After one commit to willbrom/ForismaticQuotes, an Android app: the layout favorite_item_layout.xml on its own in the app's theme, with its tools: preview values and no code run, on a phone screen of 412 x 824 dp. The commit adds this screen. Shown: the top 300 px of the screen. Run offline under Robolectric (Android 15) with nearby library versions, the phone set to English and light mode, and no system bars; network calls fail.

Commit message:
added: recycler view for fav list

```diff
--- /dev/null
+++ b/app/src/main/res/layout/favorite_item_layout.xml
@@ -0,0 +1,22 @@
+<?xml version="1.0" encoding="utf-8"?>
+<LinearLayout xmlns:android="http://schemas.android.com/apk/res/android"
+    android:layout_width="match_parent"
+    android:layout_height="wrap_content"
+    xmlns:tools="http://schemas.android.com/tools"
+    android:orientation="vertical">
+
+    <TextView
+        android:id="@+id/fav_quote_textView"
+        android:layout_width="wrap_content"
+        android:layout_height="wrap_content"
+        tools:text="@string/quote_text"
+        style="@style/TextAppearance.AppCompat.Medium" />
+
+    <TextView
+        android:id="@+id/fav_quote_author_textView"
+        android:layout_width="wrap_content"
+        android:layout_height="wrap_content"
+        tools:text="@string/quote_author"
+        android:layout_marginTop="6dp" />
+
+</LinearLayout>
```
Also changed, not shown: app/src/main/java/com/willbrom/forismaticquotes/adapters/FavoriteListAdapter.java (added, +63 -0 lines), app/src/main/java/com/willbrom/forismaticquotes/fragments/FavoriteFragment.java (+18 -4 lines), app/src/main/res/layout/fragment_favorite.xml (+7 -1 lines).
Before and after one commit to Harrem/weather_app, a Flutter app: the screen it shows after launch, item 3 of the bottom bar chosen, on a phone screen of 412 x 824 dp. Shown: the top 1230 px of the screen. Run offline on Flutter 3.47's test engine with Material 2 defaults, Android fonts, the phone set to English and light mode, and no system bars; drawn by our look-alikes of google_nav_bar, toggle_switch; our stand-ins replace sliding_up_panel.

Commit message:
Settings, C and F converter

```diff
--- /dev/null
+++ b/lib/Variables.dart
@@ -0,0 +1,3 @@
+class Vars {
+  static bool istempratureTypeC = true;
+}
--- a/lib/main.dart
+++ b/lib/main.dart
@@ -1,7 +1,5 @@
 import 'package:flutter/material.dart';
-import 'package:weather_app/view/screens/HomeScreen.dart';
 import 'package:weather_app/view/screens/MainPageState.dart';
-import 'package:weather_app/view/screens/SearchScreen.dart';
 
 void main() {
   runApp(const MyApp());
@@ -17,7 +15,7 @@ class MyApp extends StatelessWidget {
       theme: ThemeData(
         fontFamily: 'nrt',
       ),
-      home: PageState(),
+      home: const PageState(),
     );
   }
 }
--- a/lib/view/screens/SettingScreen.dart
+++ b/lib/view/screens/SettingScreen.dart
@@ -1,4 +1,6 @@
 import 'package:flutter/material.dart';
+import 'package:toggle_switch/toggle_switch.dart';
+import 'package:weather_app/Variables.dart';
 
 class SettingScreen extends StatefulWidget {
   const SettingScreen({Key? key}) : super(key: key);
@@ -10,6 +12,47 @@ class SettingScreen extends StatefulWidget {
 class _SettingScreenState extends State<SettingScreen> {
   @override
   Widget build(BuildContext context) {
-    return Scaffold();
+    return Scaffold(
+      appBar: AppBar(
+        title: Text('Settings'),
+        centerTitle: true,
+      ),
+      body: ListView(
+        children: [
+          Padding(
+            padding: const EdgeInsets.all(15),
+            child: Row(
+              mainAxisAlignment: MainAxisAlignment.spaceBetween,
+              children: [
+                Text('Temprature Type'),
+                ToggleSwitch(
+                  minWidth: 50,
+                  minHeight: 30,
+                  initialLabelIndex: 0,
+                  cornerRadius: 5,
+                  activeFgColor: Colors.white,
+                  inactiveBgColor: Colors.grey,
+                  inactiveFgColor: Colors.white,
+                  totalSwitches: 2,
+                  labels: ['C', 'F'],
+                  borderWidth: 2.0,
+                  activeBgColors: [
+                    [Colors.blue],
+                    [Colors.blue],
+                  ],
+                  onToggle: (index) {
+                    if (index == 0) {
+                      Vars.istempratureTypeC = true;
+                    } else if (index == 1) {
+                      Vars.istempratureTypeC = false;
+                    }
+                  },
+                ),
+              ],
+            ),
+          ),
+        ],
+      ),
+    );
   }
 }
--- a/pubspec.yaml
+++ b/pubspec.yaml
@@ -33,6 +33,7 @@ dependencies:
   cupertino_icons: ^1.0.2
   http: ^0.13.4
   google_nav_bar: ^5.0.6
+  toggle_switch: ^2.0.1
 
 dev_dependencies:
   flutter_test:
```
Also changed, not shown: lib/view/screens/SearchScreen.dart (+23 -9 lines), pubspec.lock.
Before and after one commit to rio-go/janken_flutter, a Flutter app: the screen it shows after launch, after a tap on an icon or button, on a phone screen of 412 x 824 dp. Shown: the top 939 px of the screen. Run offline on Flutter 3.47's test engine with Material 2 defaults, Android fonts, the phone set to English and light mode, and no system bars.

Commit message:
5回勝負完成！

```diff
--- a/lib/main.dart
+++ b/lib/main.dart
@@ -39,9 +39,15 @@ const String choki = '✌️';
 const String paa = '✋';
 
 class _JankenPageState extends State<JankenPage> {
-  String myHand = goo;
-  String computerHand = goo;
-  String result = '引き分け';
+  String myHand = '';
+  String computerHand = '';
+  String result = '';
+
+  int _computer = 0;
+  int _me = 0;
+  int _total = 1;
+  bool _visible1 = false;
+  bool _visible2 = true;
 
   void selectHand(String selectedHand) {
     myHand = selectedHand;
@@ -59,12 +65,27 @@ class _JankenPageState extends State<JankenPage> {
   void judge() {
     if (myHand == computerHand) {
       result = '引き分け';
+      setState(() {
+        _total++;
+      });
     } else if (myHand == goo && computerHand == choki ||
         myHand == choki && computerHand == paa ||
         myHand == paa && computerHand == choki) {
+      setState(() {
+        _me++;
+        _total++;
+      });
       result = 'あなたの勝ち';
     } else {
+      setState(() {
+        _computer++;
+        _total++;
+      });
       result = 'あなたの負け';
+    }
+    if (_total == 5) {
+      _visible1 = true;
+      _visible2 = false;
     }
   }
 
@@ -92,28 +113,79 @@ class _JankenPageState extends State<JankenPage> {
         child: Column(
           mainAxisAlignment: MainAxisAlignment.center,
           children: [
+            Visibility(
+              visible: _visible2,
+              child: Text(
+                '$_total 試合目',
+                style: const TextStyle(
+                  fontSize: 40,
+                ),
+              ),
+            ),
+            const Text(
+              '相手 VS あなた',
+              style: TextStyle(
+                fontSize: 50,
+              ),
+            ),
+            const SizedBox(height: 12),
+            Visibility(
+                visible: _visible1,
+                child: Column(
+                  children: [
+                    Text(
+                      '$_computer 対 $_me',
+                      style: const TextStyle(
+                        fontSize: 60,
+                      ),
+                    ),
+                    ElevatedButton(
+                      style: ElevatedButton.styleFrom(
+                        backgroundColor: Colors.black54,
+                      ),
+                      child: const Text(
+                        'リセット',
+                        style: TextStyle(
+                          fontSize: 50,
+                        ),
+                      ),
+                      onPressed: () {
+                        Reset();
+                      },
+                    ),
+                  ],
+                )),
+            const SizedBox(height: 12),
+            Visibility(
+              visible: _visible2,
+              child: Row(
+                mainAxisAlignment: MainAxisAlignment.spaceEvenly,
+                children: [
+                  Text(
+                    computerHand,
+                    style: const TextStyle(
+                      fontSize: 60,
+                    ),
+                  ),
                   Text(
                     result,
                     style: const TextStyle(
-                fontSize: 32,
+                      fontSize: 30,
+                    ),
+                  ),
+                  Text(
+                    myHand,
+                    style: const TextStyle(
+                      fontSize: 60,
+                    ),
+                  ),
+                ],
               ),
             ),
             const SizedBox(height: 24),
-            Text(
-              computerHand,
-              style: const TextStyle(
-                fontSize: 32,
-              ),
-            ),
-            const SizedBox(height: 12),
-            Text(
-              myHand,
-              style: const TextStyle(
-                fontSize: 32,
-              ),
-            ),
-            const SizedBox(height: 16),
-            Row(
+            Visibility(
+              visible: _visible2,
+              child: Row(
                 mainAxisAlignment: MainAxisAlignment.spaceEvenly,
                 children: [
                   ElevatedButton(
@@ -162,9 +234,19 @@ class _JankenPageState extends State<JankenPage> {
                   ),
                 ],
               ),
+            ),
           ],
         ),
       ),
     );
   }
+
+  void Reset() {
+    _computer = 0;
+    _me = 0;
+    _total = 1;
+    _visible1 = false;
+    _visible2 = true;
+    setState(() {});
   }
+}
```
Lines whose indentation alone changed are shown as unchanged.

-=-=-=-=-

Among the lines above, some may hold the string "MainAxisAlignment". State how many, giving the number alone.

● **SOLUTION**: 4